A replica of a heroic sculpture of Trajan. The original is in the Archeological Museum in Seville.
The splendid mosaics of the Casa del Planetario (House of the Planetarium) depicting the gods of the seven days of the week.
The impressive amphitheatre, the third largest in the Roman Empire.
Jerez de la Frontera is renowned for its fortified wine, known as sherry. The Moors originally called the town Scheris from which the words Xeres (evolving later to Jerez) and sherry were derived. De la Frontera (of the Frontier) is a suffix added to the name of a large number of towns throughout the province of Cádiz. It dates back to the time when the region was the frontier of the Christian territory.
A square in the historic center of Jerez.
We arrived a few days prior to the feast of La Virgen del Valle (The Virgin of the Valley), the patron saint of Jerez. We witnessed a large procession through the city center that was transporting the patron saint to the cathedral for her coronation on November 1st.
One of the many glasses of sherry consumed (mostly) by my husband.
On our way out of the city of Jerez we drove by a cemetery a couple of days before All Souls' Day. The Catholic cemetery was abuzz with activity, with relatives of the deceased cleaning the graves and placing large bouquets of flowers. We visited the cemetery but did not take any photos because I always feel uncomfortable using my camera in holy places. Cemeteries are called cementerios in Spanish, and also "campo santo" (holy field). Upon exiting we noticed the entrance to the Muslim Cemetery. The gate was locked and we asked permission to enter. We were escorted to a small area were we saw no more than 20 plots. There were a few small modest headstones but most had no plaques or any marker indicating who was buried there. By the size of the plots we surmised that they were children's tombs.
The beautiful gardens of an 800 year old palace in the town of Sanlúcar de Barrameda.
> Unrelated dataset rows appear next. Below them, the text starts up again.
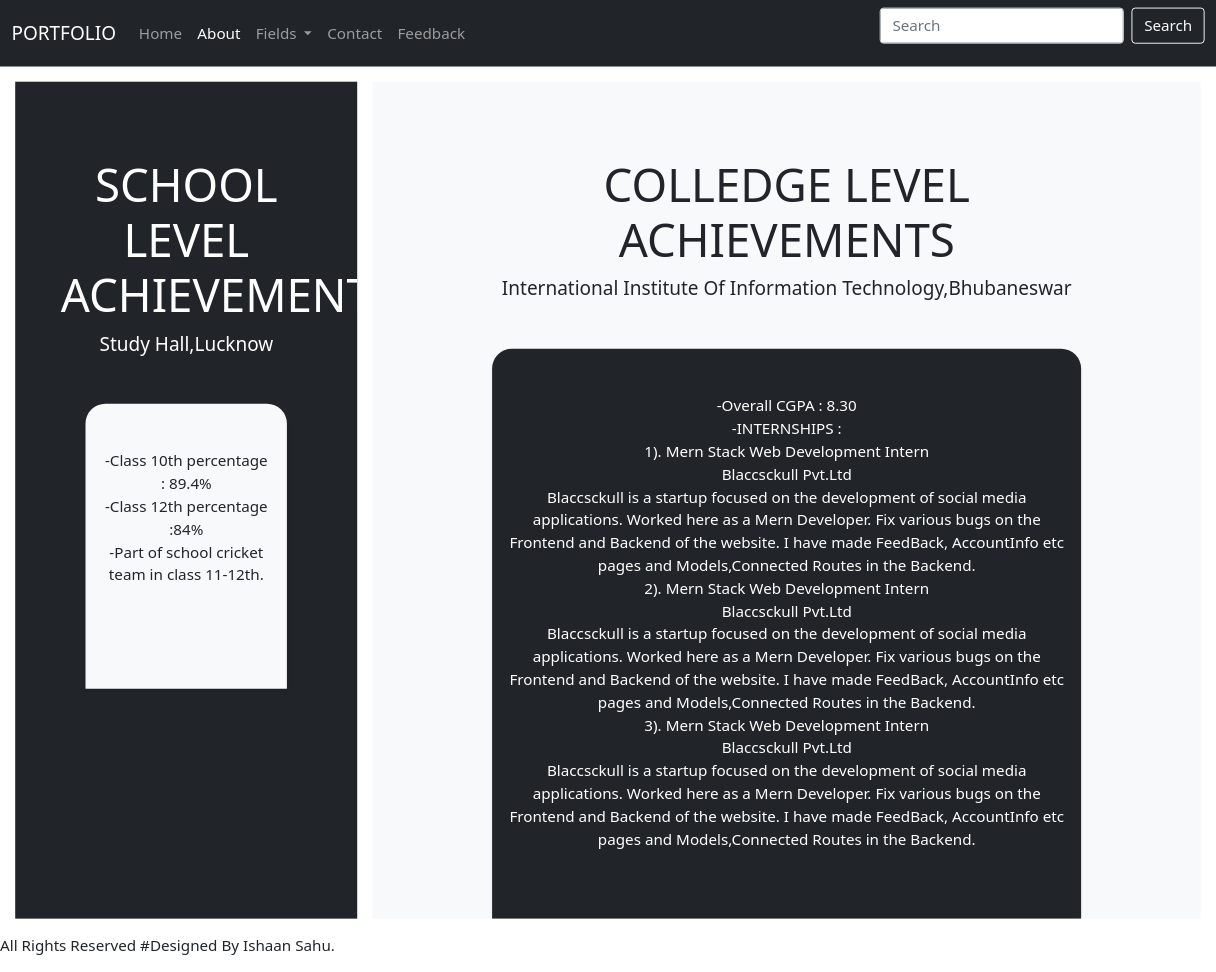
Repository: ishaan51551/Ishaan-s-Portfolio-
Page: about.html
The author's editor kept a copy of each file at every save. The page is drawn from the files as they stood at one save, then again after the next save.
The browser window is 1280 px wide. The pictures show the whole page, at 95% of full size.

Above is the page before, as saved 2023-09-13 16:07:17.

After the next save:
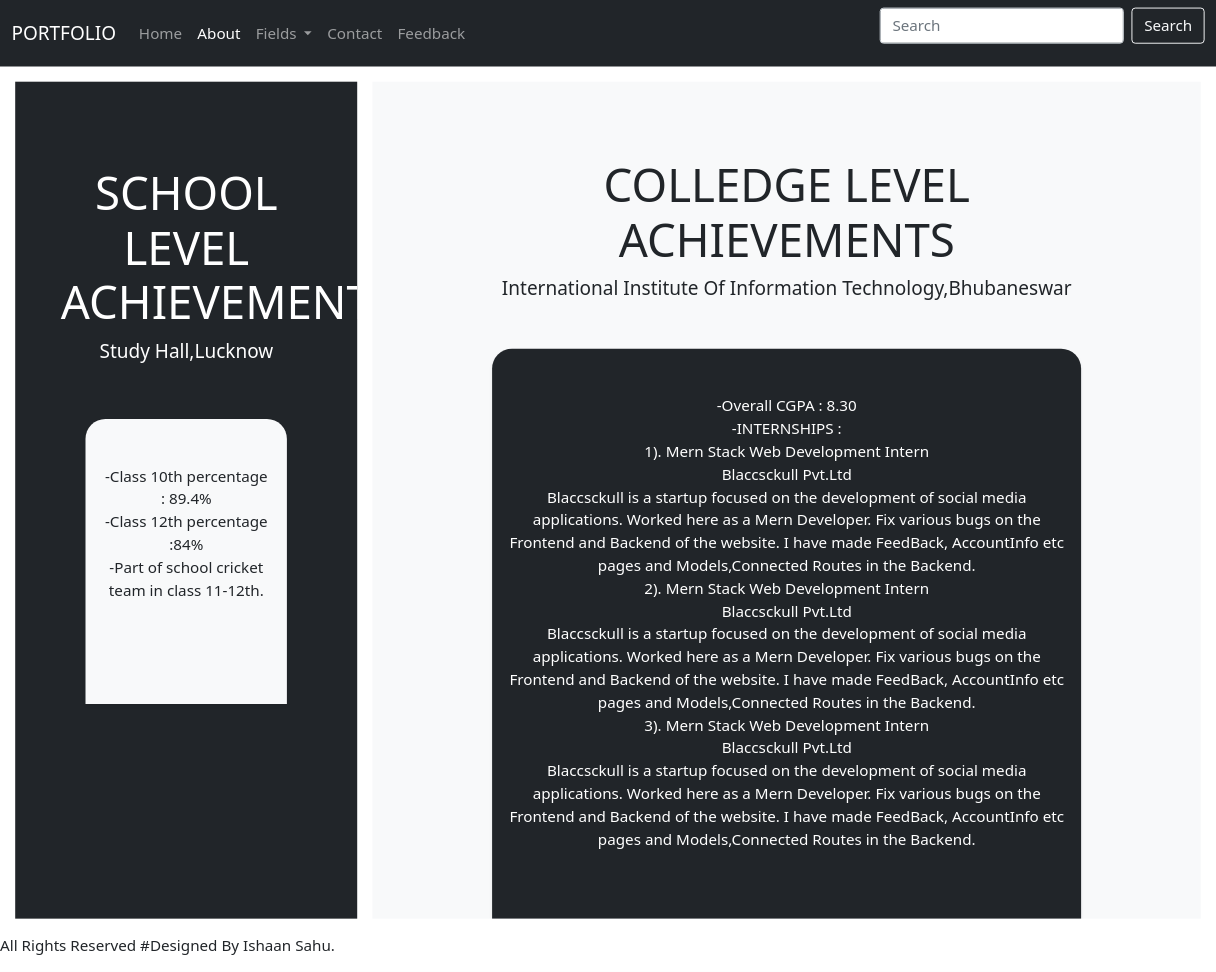
Saved 11 s later.
--- a/about.html
+++ b/about.html
@@ -81,7 +81,7 @@
   <!-- boxes -->
   <div class="d-md-flex flex-md-equal w-100my-md-3 ps-md-3 my-3 justify-content-center align item center">
     <div class="bg-dark me-md-3 pt-3 px-3 pt-md-5 px-md-5 text-center text-white overflow-hidden">
-      <div class="my-3 py-3 ">
+      <div class="my-4 py-3 ">
         <h2 class="display-5">SCHOOL LEVEL ACHIEVEMENTS</h2>
         <p class="lead">Study Hall,Lucknow</p>
       </div>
The salinas (salt evaporation ponds) in Sanlúcar. They almost look like snow hills from the distance but they are mounds of salt.
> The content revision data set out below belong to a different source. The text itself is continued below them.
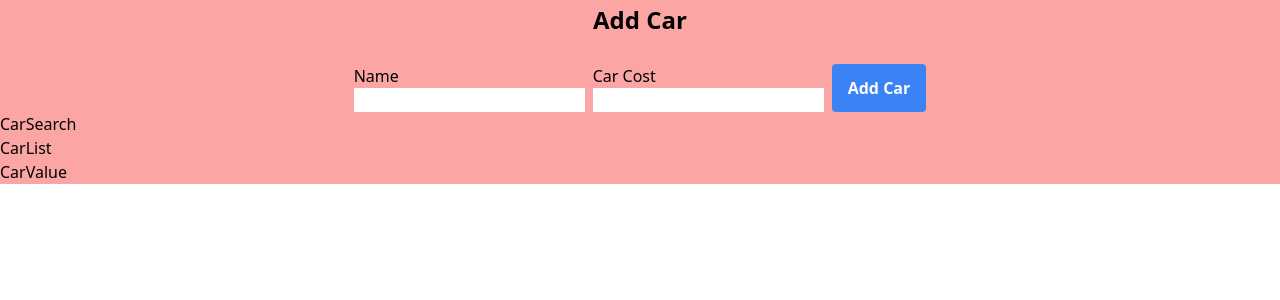
Repository: Marhamat92/carsappreduxtoolkit
Page: /
An editor plug-in stored every save of this project. The page is shown before and after the next save, followed by the edit.
The browser window is 1280 px wide. The pictures show the whole page.
The project was rebuilt for these pictures with package versions that can differ from the ones it lists, and the page was loaded fresh each time.

Above is the page before, as saved 2023-01-23 21:06:32.

### src/index.js
import React from 'react';
import ReactDOM from 'react-dom/client';
import './index.css';
import App from './App';
import { Provider } from 'react-redux';
import { store } from './store'


const root = ReactDOM.createRoot(document.getElementById('root'));
root.render(
  <Provider store={store}>
    <App />
  </Provider>
);

### src/App.js
import CarForm from "./components/CarForm";
import CarList from "./components/CarList";
import CarSearch from "./components/CarSearch";
import CarValue from "./components/CarValue";


function App() {
  return (
    <div className="container mx-auto  bg-red-300">
      <CarForm />
      <CarSearch />
      <CarList />
      <CarValue />
    </div>
  );
}

export default App;

### src/store/index.js
import { configureStore } from "@reduxjs/toolkit";
import {
  carsReducer,
  addCar,
  removeCar,
  changeSearchTerm,
} from "./slices/carsSlice";
import { formReducer, changeName, changeCost } from "./slices/formSlice";

const store = configureStore({
  reducer: {
    cars: carsReducer,
    form: formReducer,
  },
})

export { store, addCar, removeCar, changeSearchTerm, changeName, changeCost };

### src/components/CarForm.js
import React from 'react'

function CarForm() {
  return (
    <div className='flex flex-col items-center justify-center'>
      <h1 className='font-bold text-2xl py-1' >Add Car</h1>
      <div className='mt-6'>
        <form className='flex flex-row space-x-2'>
          <div className='flex flex-col'>
            <label htmlFor='make'>Name</label>
            <input type='text' name='carName' id='carName' />
          </div>
          <div className='flex flex-col'>
            <label htmlFor='price'>Car Cost</label>
            <input type='text' name='price' id='price' />
          </div>
          <button className='bg-blue-500 hover:bg-blue-700 text-white font-bold  px-4 rounded h-auto' type='submit'>Add Car</button>
        </form>
      </div>
    </div>
  )
}

export default CarForm

### src/components/CarList.js
import React from 'react'

function CarList() {
  return (
    <div>CarList</div>
  )
}

export default CarList

### src/components/CarSearch.js
import React from 'react'

function CarSearch() {
  return (
    <div>CarSearch</div>
  )
}

export default CarSearch

### src/components/CarValue.js
import React from 'react'

function CarValue() {
  return (
    <div>CarValue</div>
  )
}

export default CarValue

### src/store/slices/carsSlice.js
import { createSlice, nanoid } from '@reduxjs/toolkit';

const carsSlice = createSlice({
  name: 'cars',
  initialState: {
    cars: [],
    searchTerm: ''
  },
  reducers: {
    changeSearchTerm(state, action) {
      state.searchTerm = action.payload;
    },
    addCar(state, action) {
      //Assumption:
      //action.payload is an object with the following properties:
      //name, cost, id
      state.cars.push({
        name: action.payload.name,
        cost: action.payload.cost,
        id: nanoid()
      })
    },
    removeCar(state, action) {
      //Assumption:
      //action.payload is the id of the car to remove
      const updatedCars = state.cars.filter((car) => {
        return car.id !== action.payload;
      })
      state.cars = updatedCars;
    }

  }
})

export const { changeSearchTerm, addCar, removeCar } = carsSlice.actions;
export const carsReducer = carsSlice.reducer;

### src/store/slices/formSlice.js
import { createSlice } from '@reduxjs/toolkit';

const formSlice = createSlice({
  name: 'form',
  initialState: {
    name: '',
    cost: 0
  },
  reducers: {
    changeName(state, action) {
      state.name = action.payload;
    },
    changeCost(state, action) {
      state.cost = action.payload;
    }
  }
})

export const { changeName, changeCost } = formSlice.actions;
export const formReducer = formSlice.reducer;

Loaded but not shown: public/index.html (common file); src/index.css (common file); tailwind.config.js (common file)

After the next save:
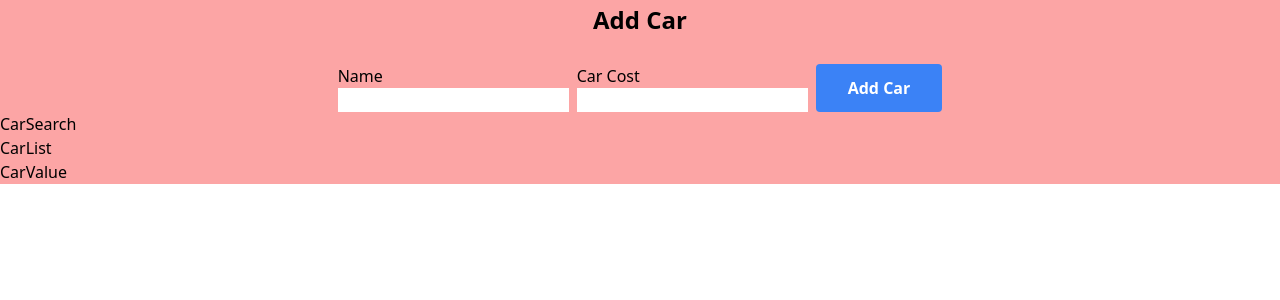
Saved 12 s later.
--- a/src/components/CarForm.js
+++ b/src/components/CarForm.js
@@ -14,7 +14,7 @@
             <label htmlFor='price'>Car Cost</label>
             <input type='text' name='price' id='price' />
           </div>
-          <button className='bg-blue-500 hover:bg-blue-700 text-white font-bold  px-4 rounded h-auto' type='submit'>Add Car</button>
+          <button className='bg-blue-500 hover:bg-blue-700 text-white font-bold  px-8 rounded ' type='submit'>Add Car</button>
         </form>
       </div>
     </div>

After the save that followed:
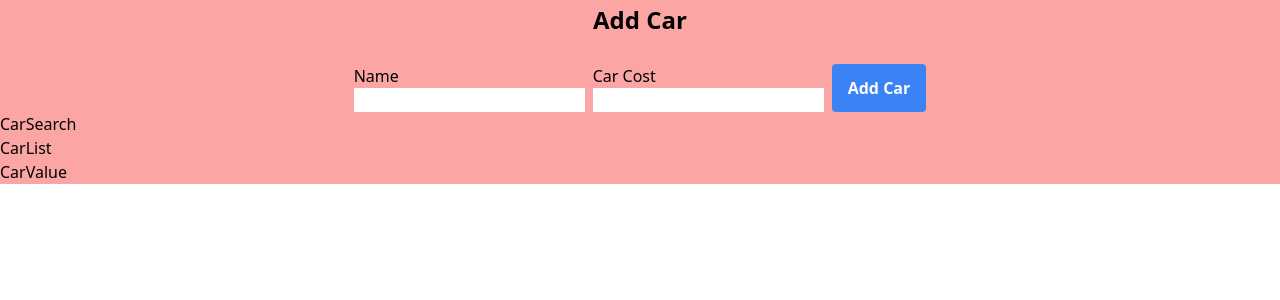
Saved 7 s later.
--- a/src/components/CarForm.js
+++ b/src/components/CarForm.js
@@ -14,7 +14,7 @@
             <label htmlFor='price'>Car Cost</label>
             <input type='text' name='price' id='price' />
           </div>
-          <button className='bg-blue-500 hover:bg-blue-700 text-white font-bold  px-8 rounded ' type='submit'>Add Car</button>
+          <button className='bg-blue-500 hover:bg-blue-700 text-white font-bold  px-4 rounded ' type='submit'>Add Car</button>
         </form>
       </div>
     </div>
A spectacular sunset in the town of El Puerto de Santa María.